"The Oakland East Bay Symphony" kicks off it first "Bach and Brew" fest on Saturday.
"The Oakland East Bay Symphony" kicks off it first "Bach and Brew" fest on Saturday.

The "Coffee Cantata" likely premiered at Zimmermann's coffee house in Leipzig in the early 1730s. It deals with love, and the love of coffee, which was considered a bit disreputable at the time.

Full of humor and flippancy, its libretto, written by Christian Friedrich Henrici (nicknamed "Picander"), begins with a narrator, a tenor, admonishing the audience to "Schweigt stille, plaudert nicht" (Be still, stop chattering). Then 10 musical numbers follow, about a disgruntled father named Schlendrian (which translates as "Stick in the Mud") trying to get his daughter, Lieschen, to give up her disreputable coffee habit.

So, J.S. Bach will doubtless chuckle a bit when he looks down from his heavenly harpsichord onto the OEBS Bach & Beer fest.

Details: 6 to 9 p.m. Saturday, Linden Street Brewery, 95 Linden St., Oakland; $25 for adults and $15 for designated drivers or those under 21; 510-444-0801, oebs.org.

CONTINUING TO CANTATA: It turns out that the cantata format is alive and well. Volti, a Bay Area choral group led by Robert Geary and specializing in contemporary music, will present two performances of a concert they're wryly calling "(Ch)oral Argument." The featured work will be a major new cantata by composer Ted Hearne and poet Jena Osman. (Hearne has been designated by the San Francisco Symphony as its "New Voices" Composer for its 2014-15 season.) Titled "Sound from the Bench," the piece, according to Hearne, stems from the question recently mulled over by the Supreme Court, "Can a corporation be human? If so, where does that leave you and me?" Hearne and Osman's work was inspired by the arguments the Citizens United organization used in their oral presentation before the Supreme Court.

Among the other works on the program will be a world premiere of "The Oath of Allegiance" by Melissa Dunphy, "Winging Wildly," a composition commissioned from the Bay Area's remarkable Kirke Mechem and Mechem's arrangement of "We Can Sing That," a work Geary describes as "a lighthearted tribute to what a chorus can do."

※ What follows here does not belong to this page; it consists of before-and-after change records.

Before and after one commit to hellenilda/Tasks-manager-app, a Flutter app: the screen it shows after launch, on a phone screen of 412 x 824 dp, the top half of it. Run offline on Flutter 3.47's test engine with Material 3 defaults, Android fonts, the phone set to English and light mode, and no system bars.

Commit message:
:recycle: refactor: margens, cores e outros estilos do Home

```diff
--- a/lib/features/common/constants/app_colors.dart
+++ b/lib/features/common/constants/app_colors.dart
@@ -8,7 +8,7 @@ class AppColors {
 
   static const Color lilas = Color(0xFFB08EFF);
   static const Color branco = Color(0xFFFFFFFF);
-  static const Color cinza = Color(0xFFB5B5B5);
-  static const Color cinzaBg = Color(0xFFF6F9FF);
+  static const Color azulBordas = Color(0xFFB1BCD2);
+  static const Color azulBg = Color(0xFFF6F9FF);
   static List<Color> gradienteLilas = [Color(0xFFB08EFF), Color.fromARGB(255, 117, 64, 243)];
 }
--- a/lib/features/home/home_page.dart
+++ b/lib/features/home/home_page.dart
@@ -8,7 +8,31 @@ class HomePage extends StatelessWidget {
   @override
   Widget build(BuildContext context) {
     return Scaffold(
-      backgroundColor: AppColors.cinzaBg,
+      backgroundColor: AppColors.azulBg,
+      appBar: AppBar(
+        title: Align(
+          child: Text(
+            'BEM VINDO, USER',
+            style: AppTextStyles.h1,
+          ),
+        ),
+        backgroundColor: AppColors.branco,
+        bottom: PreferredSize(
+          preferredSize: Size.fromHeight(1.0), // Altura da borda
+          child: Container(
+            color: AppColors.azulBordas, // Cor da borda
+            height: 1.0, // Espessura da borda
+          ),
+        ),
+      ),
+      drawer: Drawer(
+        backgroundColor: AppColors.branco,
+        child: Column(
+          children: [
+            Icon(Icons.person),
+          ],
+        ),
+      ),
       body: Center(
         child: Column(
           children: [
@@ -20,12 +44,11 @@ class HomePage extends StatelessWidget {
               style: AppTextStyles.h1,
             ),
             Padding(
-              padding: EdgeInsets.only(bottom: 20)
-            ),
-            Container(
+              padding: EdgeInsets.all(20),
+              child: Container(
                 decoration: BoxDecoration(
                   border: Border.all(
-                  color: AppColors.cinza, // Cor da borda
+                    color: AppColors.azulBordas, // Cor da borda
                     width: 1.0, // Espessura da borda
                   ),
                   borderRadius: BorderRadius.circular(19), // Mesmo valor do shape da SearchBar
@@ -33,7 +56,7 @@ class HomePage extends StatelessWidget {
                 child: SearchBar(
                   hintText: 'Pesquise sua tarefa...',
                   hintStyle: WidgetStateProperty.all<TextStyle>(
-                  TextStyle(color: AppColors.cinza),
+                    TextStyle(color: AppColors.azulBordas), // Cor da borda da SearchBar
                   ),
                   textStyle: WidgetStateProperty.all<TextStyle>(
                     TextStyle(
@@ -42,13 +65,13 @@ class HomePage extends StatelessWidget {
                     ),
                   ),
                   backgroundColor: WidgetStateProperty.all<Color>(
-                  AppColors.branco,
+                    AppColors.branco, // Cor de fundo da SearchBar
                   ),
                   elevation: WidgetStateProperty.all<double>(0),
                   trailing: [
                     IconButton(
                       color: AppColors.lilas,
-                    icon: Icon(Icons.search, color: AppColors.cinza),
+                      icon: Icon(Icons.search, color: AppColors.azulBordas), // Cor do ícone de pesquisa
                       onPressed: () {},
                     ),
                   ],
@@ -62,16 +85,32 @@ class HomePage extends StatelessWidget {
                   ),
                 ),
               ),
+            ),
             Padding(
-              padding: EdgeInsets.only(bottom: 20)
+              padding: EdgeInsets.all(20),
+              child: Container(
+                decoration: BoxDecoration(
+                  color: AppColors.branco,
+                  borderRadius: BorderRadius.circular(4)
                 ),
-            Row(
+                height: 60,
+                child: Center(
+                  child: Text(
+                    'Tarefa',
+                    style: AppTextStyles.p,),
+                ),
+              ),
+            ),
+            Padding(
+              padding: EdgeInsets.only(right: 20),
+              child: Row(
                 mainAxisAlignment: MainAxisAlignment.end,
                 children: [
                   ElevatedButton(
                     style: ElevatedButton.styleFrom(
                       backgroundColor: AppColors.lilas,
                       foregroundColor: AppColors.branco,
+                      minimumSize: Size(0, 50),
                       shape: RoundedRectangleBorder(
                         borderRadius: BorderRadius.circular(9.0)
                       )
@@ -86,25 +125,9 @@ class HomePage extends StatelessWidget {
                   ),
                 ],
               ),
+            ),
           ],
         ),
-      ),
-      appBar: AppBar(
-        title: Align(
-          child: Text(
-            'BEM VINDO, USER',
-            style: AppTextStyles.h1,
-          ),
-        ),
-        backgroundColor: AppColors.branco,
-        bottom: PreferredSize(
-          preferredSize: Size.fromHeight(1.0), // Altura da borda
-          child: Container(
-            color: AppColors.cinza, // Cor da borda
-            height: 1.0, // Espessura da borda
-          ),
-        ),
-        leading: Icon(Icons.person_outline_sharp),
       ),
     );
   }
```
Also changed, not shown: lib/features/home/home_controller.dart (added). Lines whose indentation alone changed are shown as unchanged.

Details: 8 p.m. Saturday, St. Mark's Lutheran Church, 1111 O' Farrell St., San Francisco; 4 p.m. Sunday at The Marsh, 2120 Allston St., Berkeley; $10-$25; voltisf.org.

HONORING CROWDEN: One of the Bay Area's greatest musical treasurers, The Crowden School in Berkeley, will present its 30th anniversary concert featuring a bevy of its past and present stars -- cellists Emil Miland, Bonnie Hampton and Deirdre Cooper; violinist Kenneth Renshaw; the Baumer String Quartet, consisting of Nathan Olson, Aaron Requiro, John T. Posadas and David Requiro; and the Crowden School Orchestra and Choruses. A final highlight of the program will be the world premiere of "Musica," a composition for unchanged voices and string orchestra composed by Crowden alumnus Samuel Carl Adams.

Details: 7 p.m. May 24, Hertz Hall, UC Berkeley; $15- $75; www.brownpapertickets.com/event/667690.

Contact Cheryl North at cherylnorth@hotmail.com.